■ **Your goal**
Give back the whole listing exactly as written, leaving out each picture.

BEGIN

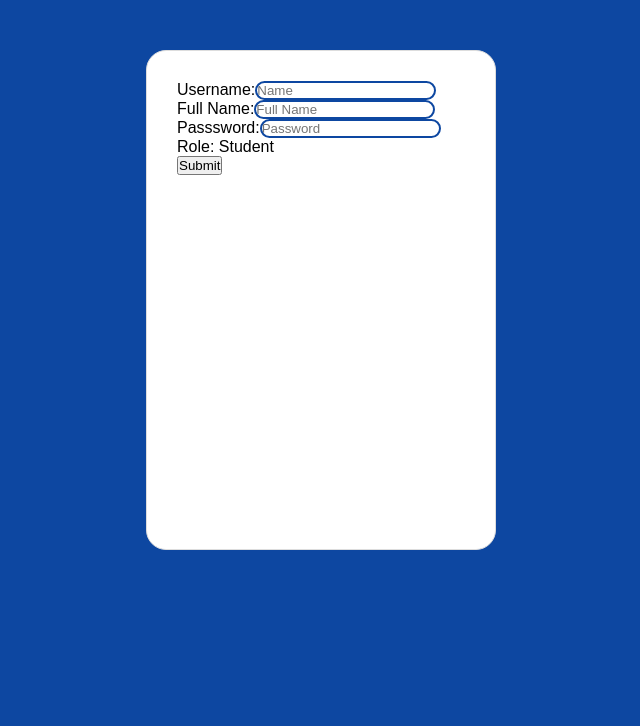
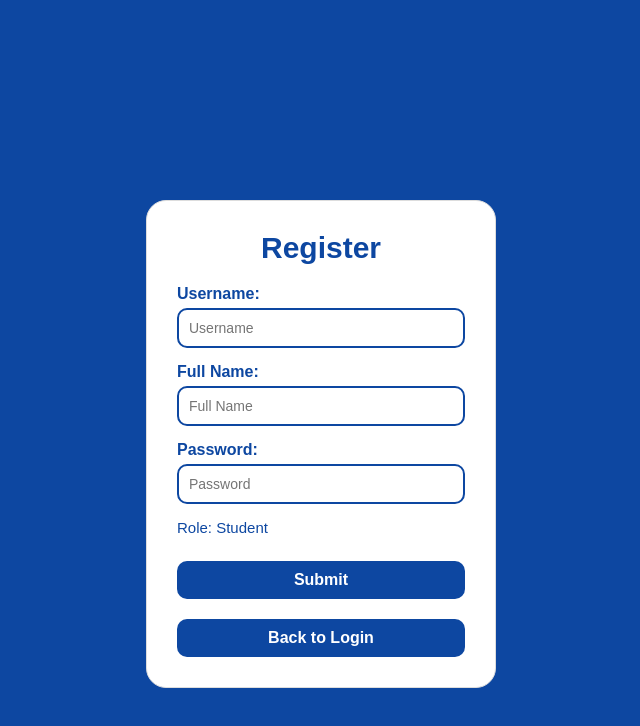
Before and after one commit to Zier-Dev/Ai-Assisted-Reading-Website, a React (Vite) app in the folder reading-app/: page / in a window 1280 px wide. Both pictures are taken after a click on the link "Register here". Shown: the top 726 px of the page, without its empty margins (319-959 px from the left). Built offline with nearby package versions, Linux system fonts and the light colour scheme.

Commit message:
updated register frontend

```diff
--- a/reading-app/src/App.jsx
+++ b/reading-app/src/App.jsx
@@ -56,7 +56,7 @@ function App() {
 
  // 1. Check Register First
   if (currentPage === 'register') {
-    return <Register onBackToLogin={() => setCurrentPage('login')} />;
+    return <Register onGoToLogin={() => setCurrentPage('login')} />;
   }
 
   // 2. Check Admin
--- a/reading-app/src/pages/Register.jsx
+++ b/reading-app/src/pages/Register.jsx
@@ -1,56 +1,111 @@
 import { useState } from "react";
 import "../style/Register.css";
 
-
-function Register() {
+function Register({ onGoToLogin }) {
   const [name, setName] = useState("");
   const [fullName, setFullName] = useState("");
   const [password, setPassword] = useState("");
-    const [role, setRole] = useState("Student");
+  const [role] = useState("Student");
   const [error, setError] = useState("");
+  const [loading, setLoading] = useState(false);
 
-
-    async function handleRegister(event){
+  async function handleRegister(event) {
     event.preventDefault();
     setError("");
 
-        const response = await fetch('http://localhost:5000/api/register', {
-            method: 'POST',
+    // Validation inside the submit handler
+    if (!name || !fullName || !password || !role) {
+      setError("Please fill in all fields.");
+      return;
+    }
+
+    setLoading(true);
+
+    try {
+      const response = await fetch("http://localhost:5000/api/register", {
+        method: "POST",
         headers: {
-                'Content-Type': "application/json"
+          "Content-Type": "application/json",
         },
         body: JSON.stringify({
           user: name,
           full_name: fullName,
           password: password,
-                role: role
-            })
+          role: role,
+        }),
       });
 
       const data = await response.json();
 
-
+      if (response.ok) {
+        // Redirect or notify user on successful registration
+        if (onGoToLogin) onGoToLogin();
+      } else {
+        setError(data.error || "Registration failed.");
+      }
+    } catch (err) {
+      setError("Cannot connect to server.");
+    } finally {
+      setLoading(false);
+    }
   }
 
+  function handleBackToLogin(event) {
+    event.preventDefault();
+    setError("");
+    if (onGoToLogin) onGoToLogin();
+  }
 
-    return(
-        <div className = "register-box">
-            <form onSubmit = {handleRegister}>
-                <label> Username:
-                    <input type = "text" placeholder = "Name" value = {name} onChange = {(event) => setName(event.target.value)}></input>
+  return (
+    <div className="register-box">
+
+      <h2>Register</h2>
+      {error && <div className="error-message">{error}</div>}
+
+      <form onSubmit={handleRegister}>
+        <label>
+          Username:
+          <input
+            type="text"
+            placeholder="Username"
+            value={name}
+            onChange={(event) => setName(event.target.value)}
+            disabled={loading}
+          />
         </label>
-                <label> Full Name:
-                    <input type = "text" placeholder = "Full Name"  value = {fullName} onChange = {(event) => setFullName(event.target.value)}></input>
+
+        <label>
+          Full Name:
+          <input
+            type="text"
+            placeholder="Full Name"
+            value={fullName}
+            onChange={(event) => setFullName(event.target.value)}
+            disabled={loading}
+          />
         </label>
-                <label> Passsword:
-                    <input type = "password" placeholder = "Password"  value = {password} onChange = {(event) => setPassword(event.target.value)}></input>
+
+        <label>
+          Password:
+          <input
+            type="password"
+            placeholder="Password"
+            value={password}
+            onChange={(event) => setPassword(event.target.value)}
+            disabled={loading}
+          />
         </label>
-                <p>Role: Student</p>
 
-                <button className="submit_btn" type = "submit">Submit</button>
+        <p>Role: {role}</p>
+
+        <button className="submit_btn" type="submit" disabled={loading}>
+          {loading ? "Registering..." : "Submit"}
+        </button>
+
+        <button className="back_btn" type="button" onClick={handleBackToLogin}>Back to Login</button>
       </form>
     </div>
-    )
+  );
 }
 
 export default Register;
--- a/reading-app/src/style/Register.css
+++ b/reading-app/src/style/Register.css
@@ -1,10 +1,110 @@
+/* Styling for Register component to match Login theme */
+
+.register-container {
+  min-height: 100vh;
+  display: flex;
+  justify-content: center;
+  align-items: center;
+  background-color: #0D47A1;
+  flex-direction: column;
+  margin: auto;
+}
+
 .register-box {
   width: 350px;
-  height: 500px;
   padding: 30px;
   border: 1px solid #ddd;
   border-radius: 20px;
   background-color: #fff;
-  margin: 0 auto;
-  margin-top: 50px;
+  box-sizing: border-box;
+  margin: auto;
+  margin-top: 200px;
 }
+
+.register-box h2 {
+  color: #0D47A1;
+  font-size: 30px;
+  text-align: center;
+  margin-top: 0;
+  margin-bottom: 20px;
+}
+
+.register-box label {
+  display: block;
+  margin-top: 15px;
+  color: #0D47A1;
+  font-size: 16px;
+  font-weight: bold;
+}
+
+.register-box input {
+  width: 100%;
+  padding: 10px;
+  margin-top: 5px;
+  box-sizing: border-box;
+  border-radius: 10px;
+  border: 2px solid #0D47A1;
+  font-size: 14px;
+}
+
+.register-box p {
+  color: #0D47A1;
+  font-size: 15px;
+  margin-top: 15px;
+  margin-bottom: 5px;
+  font-weight: 500;
+}
+
+.submit_btn {
+  width: 100%;
+  padding: 10px;
+  margin-top: 20px;
+  cursor: pointer;
+  background-color: #0D47A1;
+  color: white;
+  border: none;
+  border-radius: 10px;
+  font-size: 16px;
+  font-weight: bold;
+  transition: background-color 0.2s ease;
+}
+
+.submit_btn:hover {
+  background-color: #3948d1;
+}
+
+.submit_btn:disabled,
+.register-box input:disabled {
+  opacity: 0.6;
+  cursor: not-allowed;
+}
+
+/* Error message styling matching Login error display */
+.register-box .error-message {
+  background: #f8d7da;
+  color: #721c24;
+  padding: 10px;
+  border-radius: 5px;
+  margin-bottom: 15px;
+  font-size: 14px;
+  border: 1px solid #f5c6cb;
+  text-align: center;
+}
+
+.back_btn{
+  width: 100%;
+  padding: 10px;
+  margin-top: 20px;
+  cursor: pointer;
+  background-color: #0D47A1;
+  color: white;
+  border: none;
+  border-radius: 10px;
+  font-size: 16px;
+  font-weight: bold;
+  transition: background-color 0.2s ease;
+}
+
+.back_btn:hover {
+  background-color: #3948d1;
+}
```
Also changed, not shown: 1 other file (tests, documents, lock files or other folders). Lines whose indentation alone changed are shown as unchanged.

END

■ **Answer section**
Before and after one commit to Zier-Dev/Ai-Assisted-Reading-Website, a React (Vite) app in the folder reading-app/: page / in a window 1280 px wide. Both pictures are taken after a click on the link "Register here". Shown: the top 726 px of the page, without its empty margins (319-959 px from the left). Built offline with nearby package versions, Linux system fonts and the light colour scheme.

Commit message:
updated register frontend

```diff
--- a/reading-app/src/App.jsx
+++ b/reading-app/src/App.jsx
@@ -56,7 +56,7 @@ function App() {
 
  // 1. Check Register First
   if (currentPage === 'register') {
-    return <Register onBackToLogin={() => setCurrentPage('login')} />;
+    return <Register onGoToLogin={() => setCurrentPage('login')} />;
   }
 
   // 2. Check Admin
--- a/reading-app/src/pages/Register.jsx
+++ b/reading-app/src/pages/Register.jsx
@@ -1,56 +1,111 @@
 import { useState } from "react";
 import "../style/Register.css";
 
-
-function Register() {
+function Register({ onGoToLogin }) {
   const [name, setName] = useState("");
   const [fullName, setFullName] = useState("");
   const [password, setPassword] = useState("");
-    const [role, setRole] = useState("Student");
+  const [role] = useState("Student");
   const [error, setError] = useState("");
+  const [loading, setLoading] = useState(false);
 
-
-    async function handleRegister(event){
+  async function handleRegister(event) {
     event.preventDefault();
     setError("");
 
-        const response = await fetch('http://localhost:5000/api/register', {
-            method: 'POST',
+    // Validation inside the submit handler
+    if (!name || !fullName || !password || !role) {
+      setError("Please fill in all fields.");
+      return;
+    }
+
+    setLoading(true);
+
+    try {
+      const response = await fetch("http://localhost:5000/api/register", {
+        method: "POST",
         headers: {
-                'Content-Type': "application/json"
+          "Content-Type": "application/json",
         },
         body: JSON.stringify({
           user: name,
           full_name: fullName,
           password: password,
-                role: role
-            })
+          role: role,
+        }),
       });
 
       const data = await response.json();
 
-
+      if (response.ok) {
+        // Redirect or notify user on successful registration
+        if (onGoToLogin) onGoToLogin();
+      } else {
+        setError(data.error || "Registration failed.");
+      }
+    } catch (err) {
+      setError("Cannot connect to server.");
+    } finally {
+      setLoading(false);
+    }
   }
 
+  function handleBackToLogin(event) {
+    event.preventDefault();
+    setError("");
+    if (onGoToLogin) onGoToLogin();
+  }
 
-    return(
-        <div className = "register-box">
-            <form onSubmit = {handleRegister}>
-                <label> Username:
-                    <input type = "text" placeholder = "Name" value = {name} onChange = {(event) => setName(event.target.value)}></input>
+  return (
+    <div className="register-box">
+
+      <h2>Register</h2>
+      {error && <div className="error-message">{error}</div>}
+
+      <form onSubmit={handleRegister}>
+        <label>
+          Username:
+          <input
+            type="text"
+            placeholder="Username"
+            value={name}
+            onChange={(event) => setName(event.target.value)}
+            disabled={loading}
+          />
         </label>
-                <label> Full Name:
-                    <input type = "text" placeholder = "Full Name"  value = {fullName} onChange = {(event) => setFullName(event.target.value)}></input>
+
+        <label>
+          Full Name:
+          <input
+            type="text"
+            placeholder="Full Name"
+            value={fullName}
+            onChange={(event) => setFullName(event.target.value)}
+            disabled={loading}
+          />
         </label>
-                <label> Passsword:
-                    <input type = "password" placeholder = "Password"  value = {password} onChange = {(event) => setPassword(event.target.value)}></input>
+
+        <label>
+          Password:
+          <input
+            type="password"
+            placeholder="Password"
+            value={password}
+            onChange={(event) => setPassword(event.target.value)}
+            disabled={loading}
+          />
         </label>
-                <p>Role: Student</p>
 
-                <button className="submit_btn" type = "submit">Submit</button>
+        <p>Role: {role}</p>
+
+        <button className="submit_btn" type="submit" disabled={loading}>
+          {loading ? "Registering..." : "Submit"}
+        </button>
+
+        <button className="back_btn" type="button" onClick={handleBackToLogin}>Back to Login</button>
       </form>
     </div>
-    )
+  );
 }
 
 export default Register;
--- a/reading-app/src/style/Register.css
+++ b/reading-app/src/style/Register.css
@@ -1,10 +1,110 @@
+/* Styling for Register component to match Login theme */
+
+.register-container {
+  min-height: 100vh;
+  display: flex;
+  justify-content: center;
+  align-items: center;
+  background-color: #0D47A1;
+  flex-direction: column;
+  margin: auto;
+}
+
 .register-box {
   width: 350px;
-  height: 500px;
   padding: 30px;
   border: 1px solid #ddd;
   border-radius: 20px;
   background-color: #fff;
-  margin: 0 auto;
-  margin-top: 50px;
+  box-sizing: border-box;
+  margin: auto;
+  margin-top: 200px;
 }
+
+.register-box h2 {
+  color: #0D47A1;
+  font-size: 30px;
+  text-align: center;
+  margin-top: 0;
+  margin-bottom: 20px;
+}
+
+.register-box label {
+  display: block;
+  margin-top: 15px;
+  color: #0D47A1;
+  font-size: 16px;
+  font-weight: bold;
+}
+
+.register-box input {
+  width: 100%;
+  padding: 10px;
+  margin-top: 5px;
+  box-sizing: border-box;
+  border-radius: 10px;
+  border: 2px solid #0D47A1;
+  font-size: 14px;
+}
+
+.register-box p {
+  color: #0D47A1;
+  font-size: 15px;
+  margin-top: 15px;
+  margin-bottom: 5px;
+  font-weight: 500;
+}
+
+.submit_btn {
+  width: 100%;
+  padding: 10px;
+  margin-top: 20px;
+  cursor: pointer;
+  background-color: #0D47A1;
+  color: white;
+  border: none;
+  border-radius: 10px;
+  font-size: 16px;
+  font-weight: bold;
+  transition: background-color 0.2s ease;
+}
+
+.submit_btn:hover {
+  background-color: #3948d1;
+}
+
+.submit_btn:disabled,
+.register-box input:disabled {
+  opacity: 0.6;
+  cursor: not-allowed;
+}
+
+/* Error message styling matching Login error display */
+.register-box .error-message {
+  background: #f8d7da;
+  color: #721c24;
+  padding: 10px;
+  border-radius: 5px;
+  margin-bottom: 15px;
+  font-size: 14px;
+  border: 1px solid #f5c6cb;
+  text-align: center;
+}
+
+.back_btn{
+  width: 100%;
+  padding: 10px;
+  margin-top: 20px;
+  cursor: pointer;
+  background-color: #0D47A1;
+  color: white;
+  border: none;
+  border-radius: 10px;
+  font-size: 16px;
+  font-weight: bold;
+  transition: background-color 0.2s ease;
+}
+
+.back_btn:hover {
+  background-color: #3948d1;
+}
```
Also changed, not shown: 1 other file (tests, documents, lock files or other folders). Lines whose indentation alone changed are shown as unchanged.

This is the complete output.